ON THE BEST PARTS OF BEING AN EDITOR...
People drop great stories in my lap all the time – important, funny, intelligent, perspective-altering stuff. And I get the chance to read that before anyone else, so how lucky am I?
...AND THE MOST CHALLENGING
Balancing all the different aspects of being an editor – whether that’s working on video or text, commissioning photos, speaking to sources, working on longer investigations, editorial strategy etc. Leaping to and from all those different duties is a fine balancing act.
HOW SHE MAINTAINS A GOOD WORK-LIFE BALANCE
I’ve had to learn how to switch off and not look at my phone, especially when I’m out with friends. Unless I’m working on something urgent, or waiting to hear back from someone – no one’s going to die if I turn off Slack notifications on my iPhone. Also, just going out and being physical and in your body. I live so much in my head (and in words and emails) that I sometimes forget that I need to take care of my body. Just go out dancing to dumb, mindless music one night, or work out, or take a long bath or walk where you’re not looking at your phone or listening to a podcast or music. Just literally be in your body with zero distractions. It’s hard!
A RULE OF THUMB FOR NEGOTIATING PAYRISES
One thing I’ve found really useful is sticking to the 20% rule (or at least that’s what I call it). The next time you negotiate a salary or payment, ask for 20% more than you think you deserve – because you’ve almost definitely been undervalued, whether (unconsciously) by yourself, or by the people paying you. So just go for that extra 20%. You will feel like the world is going to explode because you’re daring to ask for more, but it won’t. Maybe your employers go for it, maybe they won’t – but you’ll definitely feel better for having tried. And once you’ve tried it once, that makes it easier to do it again.
"Ask for 20% more than you think you deserve."
STANDING HER GROUND

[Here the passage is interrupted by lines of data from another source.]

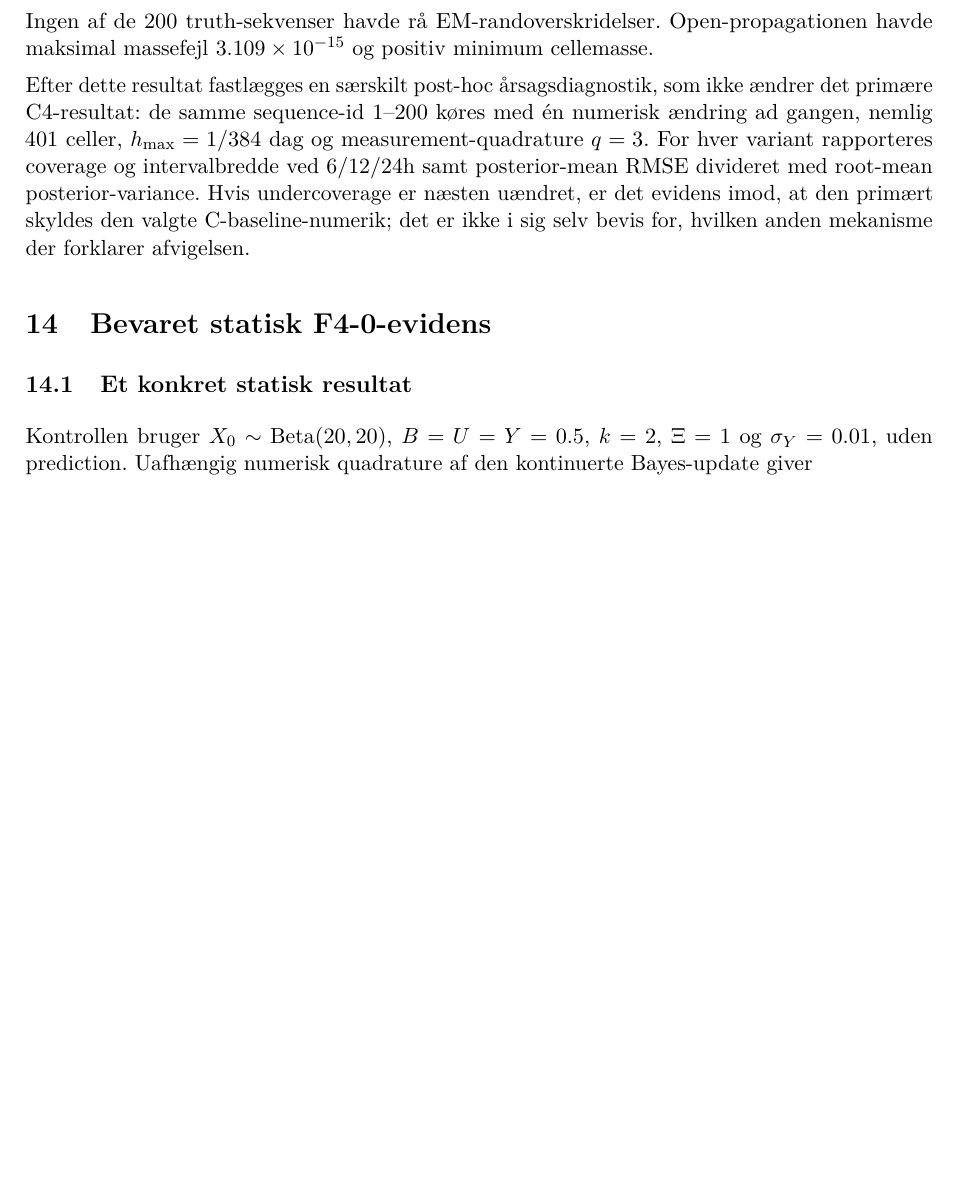
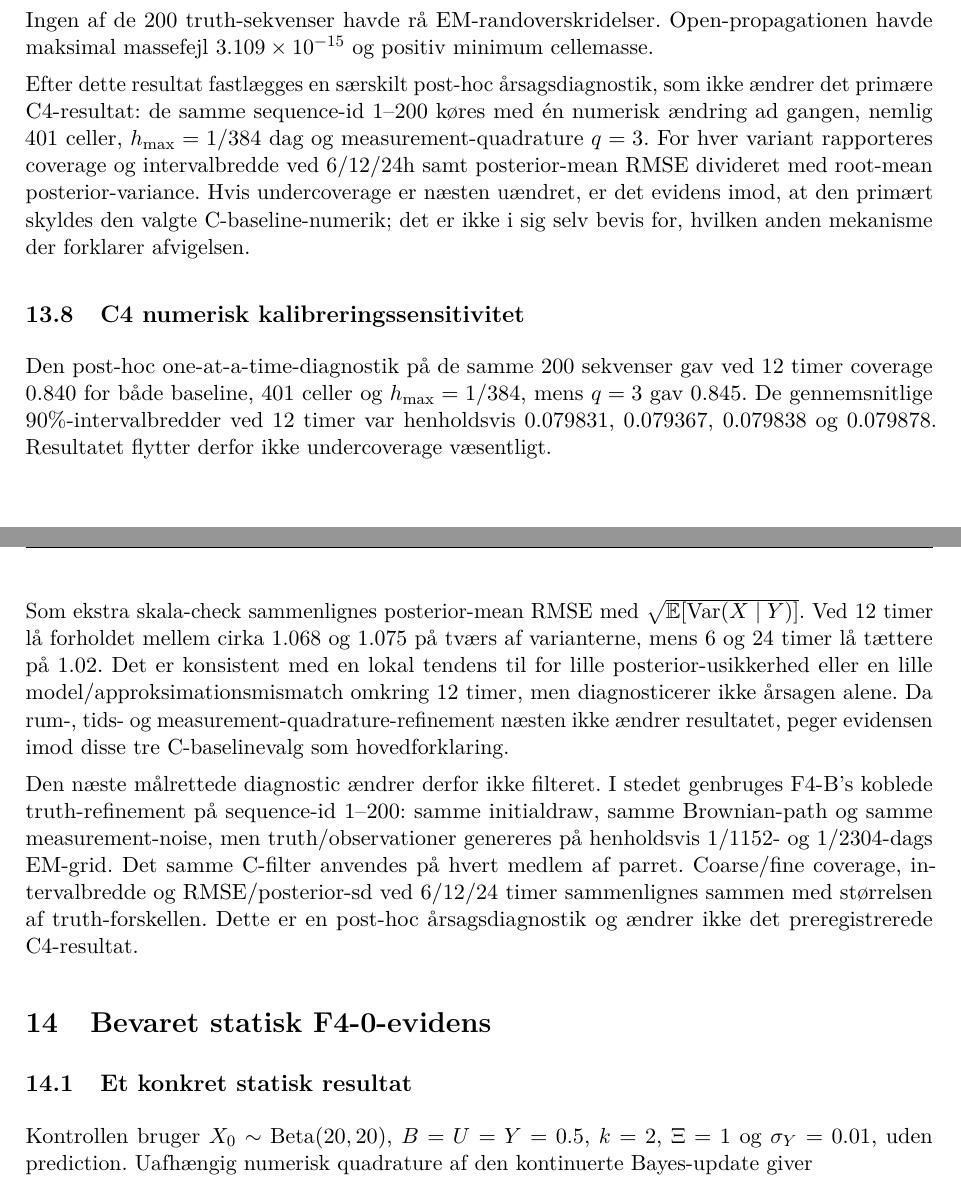
Before and after one commit to N1dhug/BSCe2026, a LaTeX document (root/f4/main.tex, which reads root/f4/notes.tex): part of page 21 of 23 before the commit and two parts of pages 21 and 22 of 23 after it, the two joined at a grey line, cut so that both start at the same text, the shorter picture padded with empty space. Compiled offline with pdfLaTeX.

Commit message:
Document F4-C calibration sensitivity

```diff
--- a/root/f4/notes.tex
+++ b/root/f4/notes.tex
@@ -835,6 +835,29 @@ posterior-variance. Hvis undercoverage er næsten uændret, er det evidens imod,
 den primært skyldes den valgte C-baseline-numerik; det er ikke i sig selv bevis
 for, hvilken anden mekanisme der forklarer afvigelsen.
 
+\subsection{C4 numerisk kalibreringssensitivitet}
+Den post-hoc one-at-a-time-diagnostik på de samme 200 sekvenser gav ved 12 timer
+coverage 0.840 for både baseline, 401 celler og \(h_{\max}=1/384\), mens
+\(q=3\) gav 0.845. De gennemsnitlige 90\%-intervalbredder ved 12 timer var
+henholdsvis 0.079831, 0.079367, 0.079838 og 0.079878. Resultatet flytter derfor
+ikke undercoverage væsentligt.
+
+Som ekstra skala-check sammenlignes posterior-mean RMSE med
+\(\sqrt{\E[\Var(X\mid Y)]}\). Ved 12 timer lå forholdet mellem cirka 1.068
+og 1.075 på tværs af varianterne, mens 6 og 24 timer lå tættere på 1.02.
+Det er konsistent med en lokal tendens til for lille posterior-usikkerhed eller
+en lille model/approksimationsmismatch omkring 12 timer, men diagnosticerer ikke
+årsagen alene. Da rum-, tids- og measurement-quadrature-refinement næsten ikke
+ændrer resultatet, peger evidensen imod disse tre C-baselinevalg som hovedforklaring.
+
+Den næste målrettede diagnostic ændrer derfor ikke filteret. I stedet genbruges
+F4-B's koblede truth-refinement på sequence-id 1--200: samme initialdraw, samme
+Brownian-path og samme measurement-noise, men truth/observationer genereres på
+henholdsvis 1/1152- og 1/2304-dags EM-grid. Det samme C-filter anvendes på hvert
+medlem af parret. Coarse/fine coverage, intervalbredde og RMSE/posterior-sd ved
+6/12/24 timer sammenlignes sammen med størrelsen af truth-forskellen. Dette er
+en post-hoc årsagsdiagnostik og ændrer ikke det preregistrerede C4-resultat.
+
 \section{Bevaret statisk F4-0-evidens}
 \subsection{Et konkret statisk resultat}
 Kontrollen bruger \(X_0\sim\Beta(20,20)\), \(B=U=Y=0.5\), \(k=2\), \(\Xi=1\) og \(\sigma_Y=0.01\), uden prediction. Uafhængig numerisk quadrature af den kontinuerte Bayes-update giver
```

There’s an interview with Nicki Minaj where she talks about being ‘bossed up’ and standing up for herself, saying: “If I had accepted the pickle juice, I would be drinking pickle juice right now.” An old colleague and I turned that into our mantra. Every time we went into a meeting and we knew people were going to try and walk all over us, we would whisper, “don’t drink the pickle juice” to each other. Personally, I found it very helpful.

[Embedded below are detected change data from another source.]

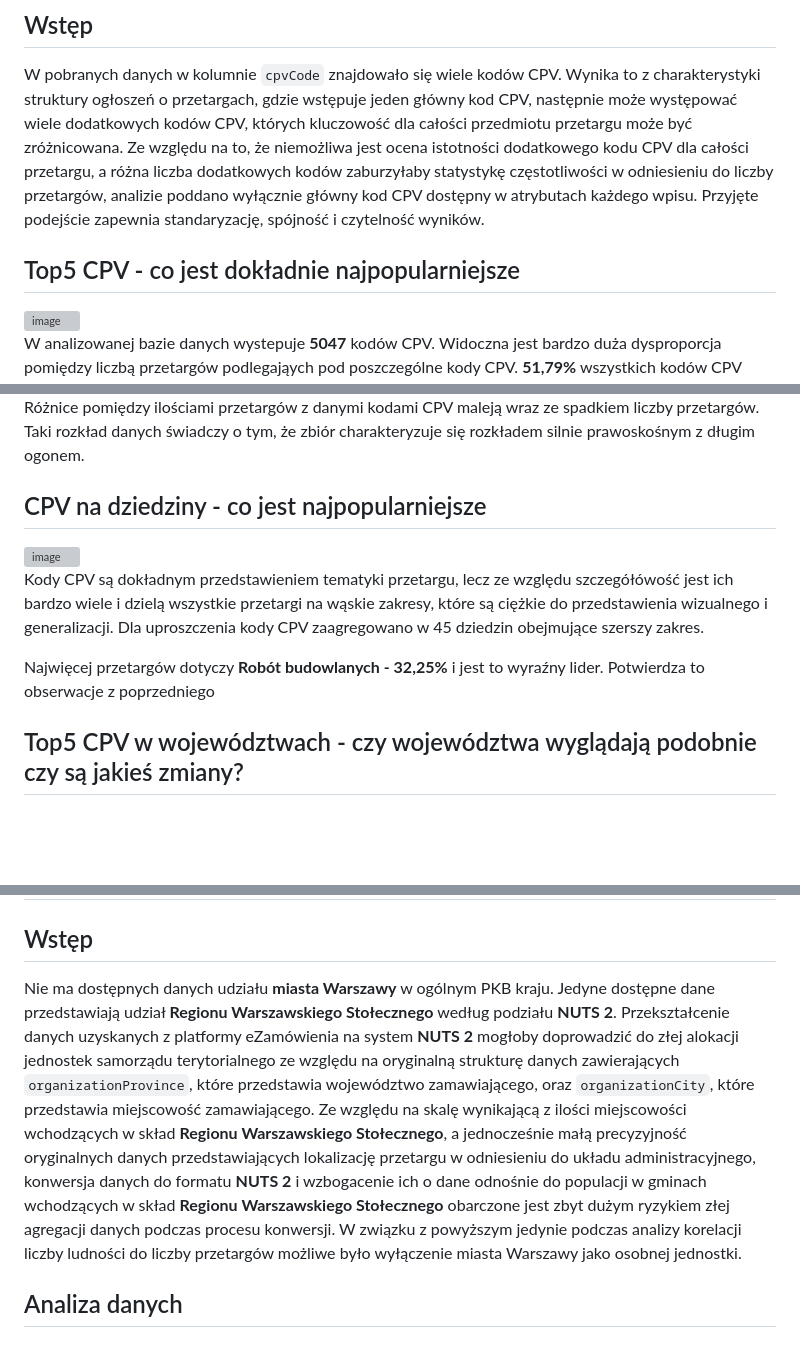
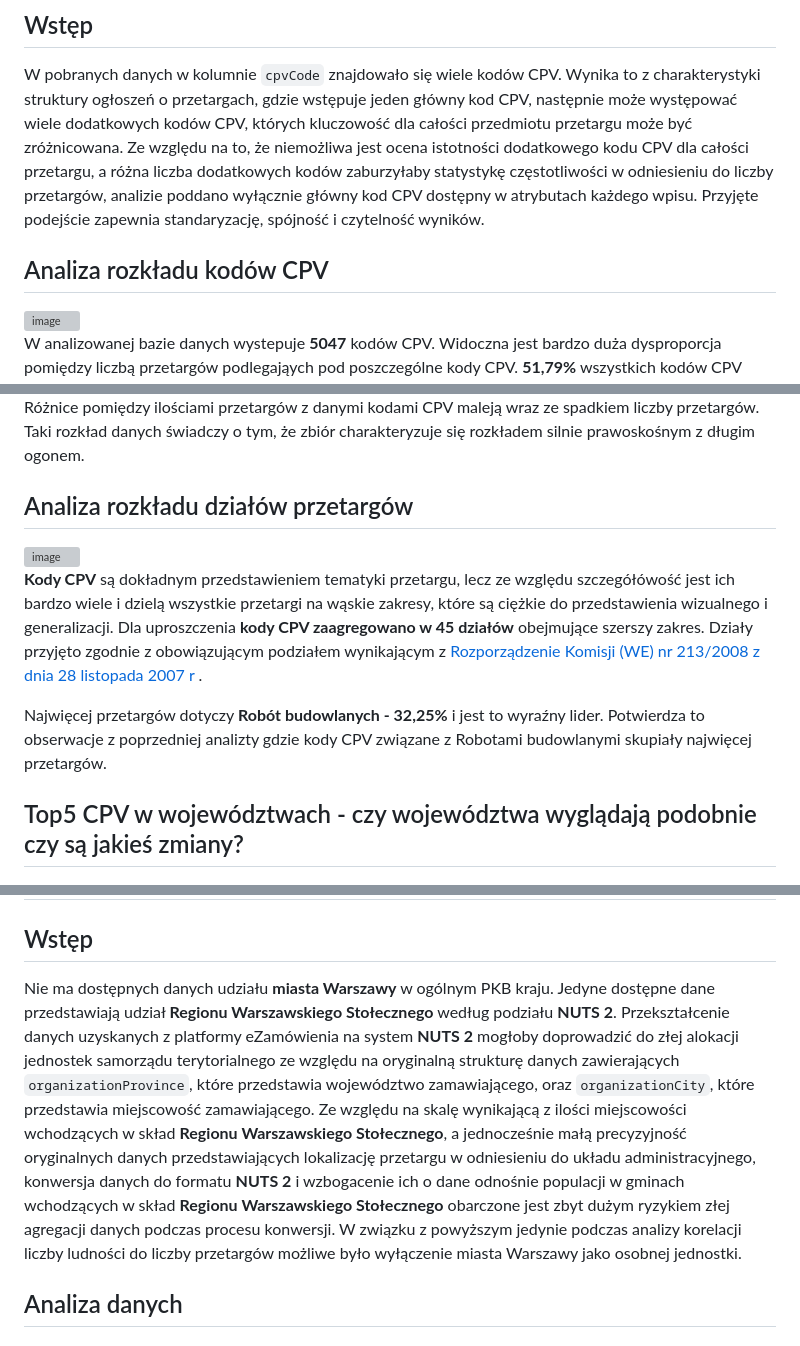
Before and after one commit to 98CharleS/eZam-Database-analysis, a Markdown page: report.md, 3 parts joined by grey strips. Rendered like a GitHub page; blank space fills up the shorter version; grey boxes are pictures that could not be loaded.

```diff
--- a/report.md
+++ b/report.md
@@ -12,7 +12,8 @@ Z pośród dostępnych artrbutów `TenderType` oraz `procedureResult` wszędzie
 ## Wstęp
 W pobranych danych w kolumnie `cpvCode` znajdowało się wiele kodów CPV. Wynika to z charakterystyki struktury ogłoszeń o przetargach, gdzie wstępuje jeden główny kod CPV, następnie może występować wiele dodatkowych kodów CPV, których kluczowość dla całości przedmiotu przetargu może być zróżnicowana.
 Ze względu na to, że niemożliwa jest ocena istotności dodatkowego kodu CPV dla całości przetargu, a różna liczba dodatkowych kodów zaburzyłaby statystykę częstotliwości w odniesieniu do liczby przetargów, analizie poddano wyłącznie główny kod CPV dostępny w atrybutach każdego wpisu. Przyjęte podejście zapewnia standaryzację, spójność i czytelność wyników.
-## Top5 CPV - co jest dokładnie najpopularniejsze
+
+## Analiza rozkładu kodów CPV
 
 <img width="2117" height="1314" alt="image" src="https://github.com/user-attachments/assets/4655b18d-7fd7-4c8f-9918-7c6096da2900" />
 
@@ -32,13 +33,13 @@ Wszystkie kody CPV, które stanowią w zbiorze 1% lub więcej przedstawia poniż
 Najpopularniejszy kod CPV - "**45000000-7 Roboty budowlane**" wystąpił jako główny kod CPV w **58 906** przetargach co stanowiło **11,38%** wszystkich przetargów ze zbioru. Następny najpopularniejszy kod **45200000-8 Roboty drogowe** wystąpił w **9 423** przetargach co było liczbą ponad 6-krotnie mniejszą. Różnice pomiędzy ilościami przetargów z danymi kodami CPV maleją wraz ze spadkiem liczby przetargów.
 Taki rozkład danych świadczy o tym, że zbiór charakteryzuje się rozkładem silnie prawoskośnym z długim ogonem.
 
-## CPV na dziedziny - co jest najpopularniejsze
+## Analiza rozkładu działów przetargów
 
 <img width="2114" height="1306" alt="image" src="https://github.com/user-attachments/assets/ea3247d3-7a2c-4988-bc0a-b1541c2fec86" />
 
-Kody CPV są dokładnym przedstawieniem tematyki przetargu, lecz ze względu szczegółówość jest ich bardzo wiele i dzielą wszystkie przetargi na wąskie zakresy, które są ciężkie do przedstawienia wizualnego i generalizacji. Dla uproszczenia kody CPV zaagregowano w 45 dziedzin obejmujące szerszy zakres.
+**Kody CPV** są dokładnym przedstawieniem tematyki przetargu, lecz ze względu szczegółówość jest ich bardzo wiele i dzielą wszystkie przetargi na wąskie zakresy, które są ciężkie do przedstawienia wizualnego i generalizacji. Dla uproszczenia **kody CPV zaagregowano w 45 działów** obejmujące szerszy zakres. Działy przyjęto zgodnie z obowiązującym podziałem wynikającym z [Rozporządzenie Komisji (WE) nr 213/2008 z dnia 28 listopada 2007 r ](https://eur-lex.europa.eu/legal-content/PL/TXT/?uri=CELEX:32008R0213).
 
-Najwięcej przetargów dotyczy **Robót budowlanych - 32,25%** i jest to wyraźny lider. Potwierdza to obserwacje z poprzedniego
+Najwięcej przetargów dotyczy **Robót budowlanych - 32,25%** i jest to wyraźny lider. Potwierdza to obserwacje z poprzedniej analizty gdzie kody CPV związane z Robotami budowlanymi skupiały najwięcej przetargów.
 
 
 
@@ -53,7 +54,7 @@ Czy we wszystkich województwach sytuacja się powtarza? Czy czasami są odstęp
 
 # Analiza rozkładu przetargów względem innych czynników
 ## Wstęp
-Nie ma dostępnych danych udziału **miasta Warszawy** w ogólnym PKB kraju. Jedyne dostępne dane przedstawiają udział **Regionu Warszawskiego Stołecznego** według podziału **NUTS 2**. Przekształcenie danych uzyskanych z platformy eZamówienia na system **NUTS 2** mogłoby doprowadzić do złej alokacji jednostek samorządu terytorialnego ze względu na oryginalną strukturę danych zawierających `organizationProvince`, które przedstawia województwo zamawiającego, oraz `organizationCity`, które przedstawia miejscowość zamawiającego. Ze względu na skalę wynikającą z ilości miejscowości wchodzących w skład **Regionu Warszawskiego Stołecznego**, a jednocześnie małą precyzyjność oryginalnych danych przedstawiających lokalizację przetargu w odniesieniu do układu administracyjnego, konwersja danych do formatu **NUTS 2** i wzbogacenie ich o dane odnośnie do populacji w gminach wchodzących w skład **Regionu Warszawskiego Stołecznego** obarczone jest zbyt dużym ryzykiem złej agregacji danych podczas procesu konwersji.
+Nie ma dostępnych danych udziału **miasta Warszawy** w ogólnym PKB kraju. Jedyne dostępne dane przedstawiają udział **Regionu Warszawskiego Stołecznego** według podziału **NUTS 2**. Przekształcenie danych uzyskanych z platformy eZamówienia na system **NUTS 2** mogłoby doprowadzić do złej alokacji jednostek samorządu terytorialnego ze względu na oryginalną strukturę danych zawierających `organizationProvince`, które przedstawia województwo zamawiającego, oraz `organizationCity`, które przedstawia miejscowość zamawiającego. Ze względu na skalę wynikającą z ilości miejscowości wchodzących w skład **Regionu Warszawskiego Stołecznego**, a jednocześnie małą precyzyjność oryginalnych danych przedstawiających lokalizację przetargu w odniesieniu do układu administracyjnego, konwersja danych do formatu **NUTS 2** i wzbogacenie ich o dane odnośnie populacji w gminach wchodzących w skład **Regionu Warszawskiego Stołecznego** obarczone jest zbyt dużym ryzykiem złej agregacji danych podczas procesu konwersji.
 W związku z powyższym jedynie podczas analizy korelacji liczby ludności do liczby przetargów możliwe było wyłączenie miasta Warszawy jako osobnej jednostki.
 
 ## Analiza danych
```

HER CURRENT (AND FUTURE) PROJECTS
I’m working on a few documentaries to be filmed in the UK and Europe, which is exciting. Broadly has become known for great, in-depth documentaries on everything from revenge porn to maternity leave, so I’m really excited to bring that focus closer to home.
I’m also semi-seriously working on a book about my family in Hong Kong, who basically lived through almost every major historical event in the Asia Pacific that you can think of. My great-granddad was a socialist revolutionary for Sun Yat-Sen, my grandparents lived through the Japanese occupation in WW2, then through more decades of British colonial rule, which was insane in its own way. My family tree has opium addicts, alcoholics, gamblers – at one point, my aunt’s nickname was the Mahjong Queen of Kowloon. It’s Joy Luck Club meets Indian Summers on steroids. My life is intensely boring in comparison.
ON HAVING A STRONG FEMALE NETWORK
I’ve always had a lot more female friends, but even more so now. As I’ve gotten older, I’ve realised that women are able to support women in a way that is uniquely affirming and helpful – especially career wise.